Although sitting face to face with Shaquille O’Neal and firing questions at him was a badass moment in my journalism career thus far, one of my most gratifying accomplishments as a writer was crafting a story with true meaning behind it. I had the opportunity to interview a 16-year-old girl who survived cancer and found power in creativity. She remained positive and upbeat throughout the entire interview, and truly appreciated the chance to tell her story. After that interview, I knew that I wanted to use my skills to share inspiring narratives.

Lindsey Wojcik: "New York Brought Down to Size." That headline accompanied by an inaccurate composition of the New York City skyline donned the cover of my college's student newspaper my sophomore year. It was not the first headline with my name beneath it—I had experienced that euphoric moment of seeing my work published for the first time months before—but without that simple cover line, as well as the content of the story inside, I may not be where I am today.

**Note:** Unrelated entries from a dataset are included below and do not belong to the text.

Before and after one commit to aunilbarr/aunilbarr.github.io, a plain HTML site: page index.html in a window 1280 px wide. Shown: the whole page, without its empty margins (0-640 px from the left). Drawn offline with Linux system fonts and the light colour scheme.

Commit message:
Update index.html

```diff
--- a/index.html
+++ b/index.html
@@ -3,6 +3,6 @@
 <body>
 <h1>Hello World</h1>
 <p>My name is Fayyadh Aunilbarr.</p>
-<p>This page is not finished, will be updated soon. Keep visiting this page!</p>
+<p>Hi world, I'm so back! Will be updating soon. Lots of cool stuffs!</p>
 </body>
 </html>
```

I just was an eager contributing reporter hoping to obtain a few writing samples for my portfolio when, at a weekly writer's meeting, the features editor pitched an idea for a series of stories that would profile thriving cities a 20-something might consider moving to after college graduation. With my heart set on my own post-collegiate life in New York City, I knew I could deliver exactly what the editor wanted. I took the assignment.

Two weeks later—after interviewing a New York City-based realtor, a career development counselor at NYU, and three of my own school's alumni (former metro-Detroiters) that lived in the city—I turned in a comprehensive guide on where to live, work, eat and play in New York City after college. I was proud of it, but I never expected it would grace the cover.

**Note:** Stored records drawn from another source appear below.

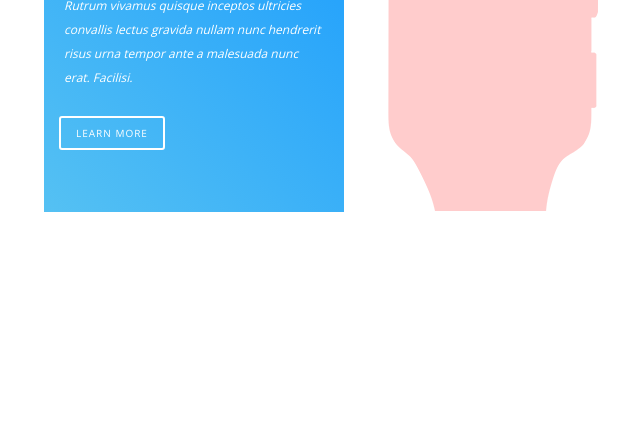
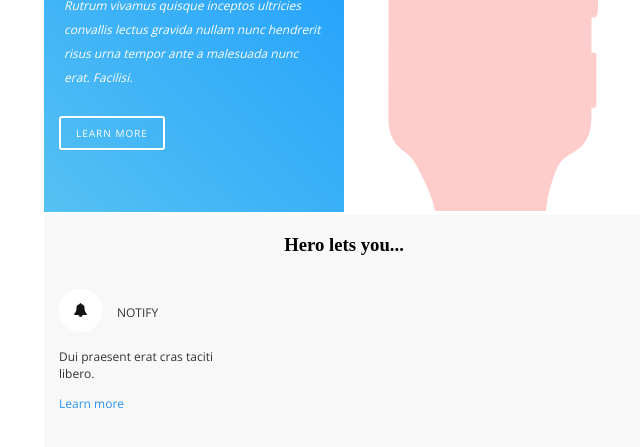
Before and after one commit to rebelcl0ud/email, a plain HTML site: page public/index.html in a window 1280 px wide. Shown: the part 255-702 px from the top of the page, without its empty margins (296-936 px from the left). Drawn offline with nearby package versions, Linux system fonts and the light colour scheme.

Commit message:
style: 2nd row 1st column; notify section

```diff
--- a/public/index.html
+++ b/public/index.html
@@ -62,11 +62,45 @@
 						<!-- end of right col -->
 					</td>
 				</tr>
-				<!-- end of 1st row -->
+				<!-- end of 1st row / HEADER -->
 				<!-- start of 2nd row -->
 				<tr>
-					<td>
+					<td style="background-color: #f8f8f8;">
+						<h3 style="text-align: center;">Hero lets you...</h3>
+						<!-- start left column | notify -->
+						<table class="header-left" width="33.33%" align="left" cellspacing="0" cellpadding="0" border="0" style="padding: 15px 15px 70px 15px;">
+							<tr>
+								<td>
+									<!-- start bell icon / notify | content -->
+									<table class="notify-content" width="33.33%" align="left" cellspacing="0" cellpadding="0" border="0" style="padding: 0;">
+										<tr>
+											<td><img src="/img/bell_icon.png"></td>
+											<td style="font-family: 'Open Sans', 'Helvetica Neue', Helvetica, Arial, 'Lucida Grande', sans-serif; color: #333333; font-size: 12px; font-weight: 600px; text-transform: uppercase; padding: 0 0 0 15px;">Notify</td>
+										</tr>
+									</table>
+									<!-- end bell icon / notify | content -->
+								</td>
+							</tr>
+							<tr>
+								<td>
+									<p style="font-family: 'Open Sans', 'Helvetica Neue', Helvetica, Arial, 'Lucida Grande', sans-serif; color: #333333; font-size: 12px; font-weight: 600px; t">Dui praesent erat cras taciti libero.</p>
+								</td>
+							</tr>
+							<tr>
+								<td>
+									<a href="#" style="font-family: 'Open Sans', 'Helvetica Neue', Helvetica, Arial, 'Lucida Grande', sans-serif; color: #2792ec; font-size: 12px;font-weight: 600px; text-decoration: none;">Learn more</a>
+								</td>
+							</tr>
+						</table>
+						<!-- end of left column | notify -->
+						<!-- share -->
+						<table class="header-left" width="33.33%" align="left" cellspacing="0" cellpadding="0" border="0" style="padding: 15px 15px 70px 15px;">
 
+						</table>
+						<!-- connection -->
+						<table class="header-left" width="33.33%" align="left" cellspacing="0" cellpadding="0" border="0" style="padding: 15px 15px 70px 15px;">
+
+						</table>
 					</td>
 				</tr>
 				<!-- end of 2nd row -->
```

The final product gained the attention of key editors and the newspaper's faculty advisor, who deemed it cover worthy. When the features editor passed along the news that it would, in fact, be the cover story, I could not remove myself from the newsroom. I only left to attend class, but returned long after other contributing writers left—determined to see the story come to life on the page and cover.

I craved camaraderie from the editors and advisor, so there I sat, deskless, shooting the shit with other staff members and pitching ideas, so I could contribute more. Each one of them listened intently and encouraged me to write as much as possible.

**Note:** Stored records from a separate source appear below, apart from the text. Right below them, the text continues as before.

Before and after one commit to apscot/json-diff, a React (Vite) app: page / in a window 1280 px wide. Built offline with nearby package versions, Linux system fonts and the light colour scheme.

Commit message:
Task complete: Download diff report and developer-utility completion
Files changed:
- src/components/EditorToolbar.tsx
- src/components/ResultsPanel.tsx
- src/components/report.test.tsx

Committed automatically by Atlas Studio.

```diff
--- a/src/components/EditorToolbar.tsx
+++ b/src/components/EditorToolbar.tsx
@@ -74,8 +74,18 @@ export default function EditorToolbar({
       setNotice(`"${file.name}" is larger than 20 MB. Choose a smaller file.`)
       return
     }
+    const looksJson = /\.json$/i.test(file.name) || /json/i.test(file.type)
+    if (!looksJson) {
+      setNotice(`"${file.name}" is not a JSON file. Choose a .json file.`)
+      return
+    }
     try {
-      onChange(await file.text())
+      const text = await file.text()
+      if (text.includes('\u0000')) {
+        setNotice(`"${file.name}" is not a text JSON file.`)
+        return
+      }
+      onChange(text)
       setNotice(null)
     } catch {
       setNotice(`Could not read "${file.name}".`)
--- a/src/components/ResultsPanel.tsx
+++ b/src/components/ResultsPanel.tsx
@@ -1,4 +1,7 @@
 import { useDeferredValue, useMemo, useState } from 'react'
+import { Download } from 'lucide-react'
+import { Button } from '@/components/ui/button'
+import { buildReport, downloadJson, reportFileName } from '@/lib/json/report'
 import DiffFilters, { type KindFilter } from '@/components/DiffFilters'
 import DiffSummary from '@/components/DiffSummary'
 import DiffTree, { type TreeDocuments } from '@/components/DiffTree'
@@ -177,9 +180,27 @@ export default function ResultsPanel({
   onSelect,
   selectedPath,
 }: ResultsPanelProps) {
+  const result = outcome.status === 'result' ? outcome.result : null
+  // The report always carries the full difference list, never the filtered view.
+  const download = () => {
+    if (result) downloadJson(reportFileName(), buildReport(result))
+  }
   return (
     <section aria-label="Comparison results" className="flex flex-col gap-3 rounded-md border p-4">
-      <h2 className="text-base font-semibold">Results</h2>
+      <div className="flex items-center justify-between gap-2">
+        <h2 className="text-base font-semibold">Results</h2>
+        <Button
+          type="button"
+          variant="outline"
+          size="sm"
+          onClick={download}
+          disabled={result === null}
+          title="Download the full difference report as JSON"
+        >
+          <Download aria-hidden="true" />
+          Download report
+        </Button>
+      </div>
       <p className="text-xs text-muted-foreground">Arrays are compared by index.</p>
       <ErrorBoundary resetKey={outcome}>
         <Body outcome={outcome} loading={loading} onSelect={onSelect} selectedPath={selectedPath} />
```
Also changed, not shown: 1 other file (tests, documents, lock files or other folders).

A year later, I would become the newspaper's editor in chief. And not long after graduation, I would finally be able to call myself a New Yorker. "New York Brought Down to Size" gave me the confidence and determination to achieve both.

David Pezza: My best moment as a writer is writing a short story that I haven't finished yet that I know will be crazy cool, but I need time to flesh it out…like years…

Also, one my best moments as a writer happened in a creative writing class at Providence College. The story, and the line about a redheaded woman I included in a previous post, got a huge response from the class. One kid, who was a nice and a cool dude (so someone I respected in the class), said about it, "Wish that I could write like that someday."

Emili Vesilind: It's always the same moment for me: that point in the writing process when the reporting has been jotted down, the lead has been crafted, and it's time to sort out and finesse the rest of the story. The hard part is over!

Elizabeth Nicklis: Getting the Principal’s Award in the first grade for writing. It was the first time I got an award for writing and you only get awards once in a while.

For posts from The Boneyard, check out our full archive.